In wisdom’s case, her suggested alternative to vice is meant to be an appealing option. If the simple would turn from his simplicity, wisdom offered to “pour out” her spirit unto him. If the scorner would turn from his scorning, wisdom offered to “pour out” her spirit unto him. If the fool would turn from his foolishness, wisdom would “pour out” her spirit unto him. She didn’t offer to give a little sample of her spirit. She didn’t offer to give a few of her words. She didn’t offer to give a free trial of her virtue. She was willing to give abundantly and liberally. She wasn’t going to hold the past vice of the simple against him. She wasn’t going to hold the past vice of the scorner against him. She wasn’t going to hold the past vice of the fool against him. She was willing to leave their vices in the past and commit herself wholly to them. She was willing to forgive, forget and freely give. Wisdom is all in on helping the souls of men and women.
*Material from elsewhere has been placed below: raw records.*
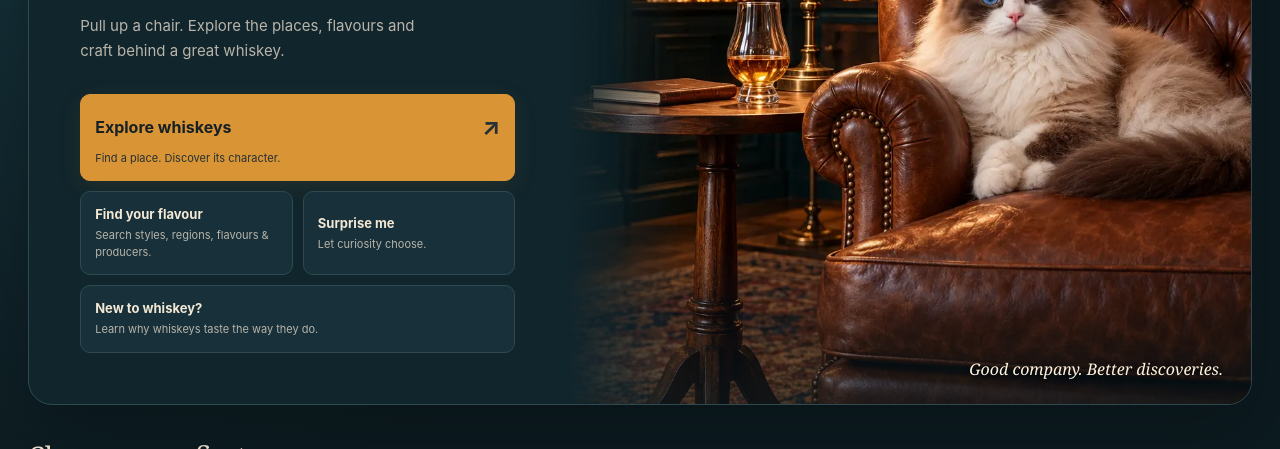
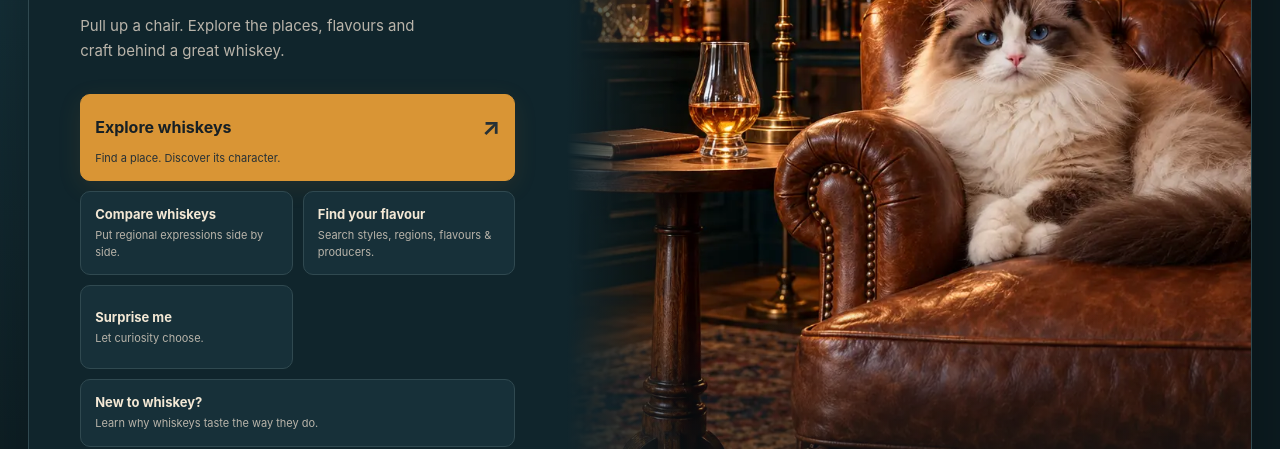
Before and after one commit to Urqe/RagdollLabs-whiskey-compass, a website: page index.html in a window 1280 px wide. Shown: the part 325-774 px from the top of the page. Drawn offline with Linux system fonts and the light colour scheme.

Commit message:
Add "Compare whiskeys" action to the landing page
Co-authored-by: Urqe <Urqe@users.noreply.github.com>

```diff
--- a/index.html
+++ b/index.html
@@ -34,6 +34,7 @@
           <p>Pull up a chair. Explore the places, flavours and craft behind a great whiskey.</p>
           <section class="welcome-actions" aria-label="Ways to start using Whiskey Compass">
             <button class="welcome-action" type="button" data-welcome-action="place"><strong>Explore whiskeys <span aria-hidden="true" class="action-arrow">↗</span></strong><span>Find a place. Discover its character.</span></button>
+            <button class="welcome-action" type="button" data-welcome-action="compare"><strong>Compare whiskeys</strong><span>Put regional expressions side by side.</span></button>
             <button class="welcome-action" type="button" data-welcome-action="search"><strong>Find your flavour</strong><span>Search styles, regions, flavours &amp; producers.</span></button>
             <button class="welcome-action" type="button" data-welcome-action="surprise"><strong>Surprise me</strong><span>Let curiosity choose.</span></button>
             <button class="welcome-action welcome-basics" type="button" data-taste-basics><strong>New to whiskey?</strong><span>Learn why whiskeys taste the way they do.</span></button>
--- a/ux.css
+++ b/ux.css
@@ -11,7 +11,7 @@
 .welcome-copy h1 { max-width: 760px; }
 .welcome-copy .tagline { font-size: clamp(20px,3vw,30px); max-width: 700px; }
 .welcome-copy > p { max-width: 650px; color: var(--muted); line-height: 1.6; font-size: 15px; }
-.welcome-actions { margin-top: 28px; display: grid; grid-template-columns: repeat(3,minmax(0,1fr)); gap: 10px; max-width: 650px; }
+.welcome-actions { margin-top: 28px; display: grid; grid-template-columns: repeat(2,minmax(0,1fr)); gap: 10px; max-width: 560px; }
 .welcome-action { min-height: 96px; padding: 14px; text-align: left; border: 1px solid rgba(217,164,78,.26); border-radius: 14px; background: rgba(12,9,7,.78); color: var(--text); cursor: pointer; backdrop-filter: blur(8px); }
 .welcome-action:hover { border-color: var(--gold); background: rgba(24,18,12,.92); transform: translateY(-1px); }
 .welcome-action strong { display: block; color: var(--gold); font-size: 13px; }
```
Also changed, not shown: tests/dom-smoke.mjs (+1 -1 lines).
No one should be surprised to learn that Solomon’s wisdom follows the same pattern of Solomon’s God. God is not in the business of Reproving man as much as He is the business of Repairing man. Throughout the pages of Scripture, the Rebuke of God can be heard but rarely is it heard without an accompanying Remedy. The Gospel of Jesus Christ is the greatest example of this pattern. The Gospel of Jesus Christ starts with a Rebuke of Sin but quickly proceeds to the Remedy of Salvation. “For all have sinned” is God’s rebuke on mankind (Romans 3:23). It is quickly followed by God’s remedy, “For God so loved the world that He gave His only begotten Son, that whosoever believeth in Him should not perish but have everlasting life” (John 3:16). Throughout the Bible, God points out our sin but rarely does He park there, instead choosing to proceed with the offering of a remedy to our sin; an alternative to our sin.
We would do well to follow the same pattern of Solomon’s God and of Solomon’s Wisdom. Where there is vice, there should be reproof. But where there is vice, there should be both reproof AND remedy. Where there are problems, there can be criticism but make sure sincerely-proposed solutions accompany that criticism. Husbands, wives, fathers & mothers especially need to follow this pattern. When wisdom attempts to influence men & women, she does more than rebuke – she invites men & women to become recipients of her spirit. When wisdom speaks, she does more than point out problems – she offers to solve those problems by pouring out of herself.
Let us remember that it’s not good enough for someone to forsake foolishness – wisdom must be received in order to replace foolishness. Jesus taught, “When the unclean spirit is gone out of a man, he walketh through dry places, seeking rest; and finding none, he saith, I will return unto my house whence I came out. And when he cometh, he findeth it swept and garnished. Then goeth he, and taketh to him seven other spirits more wicked than himself; and they enter in, and dwell there: and the last state of that man is worse than the first” (Luke 11:24-26).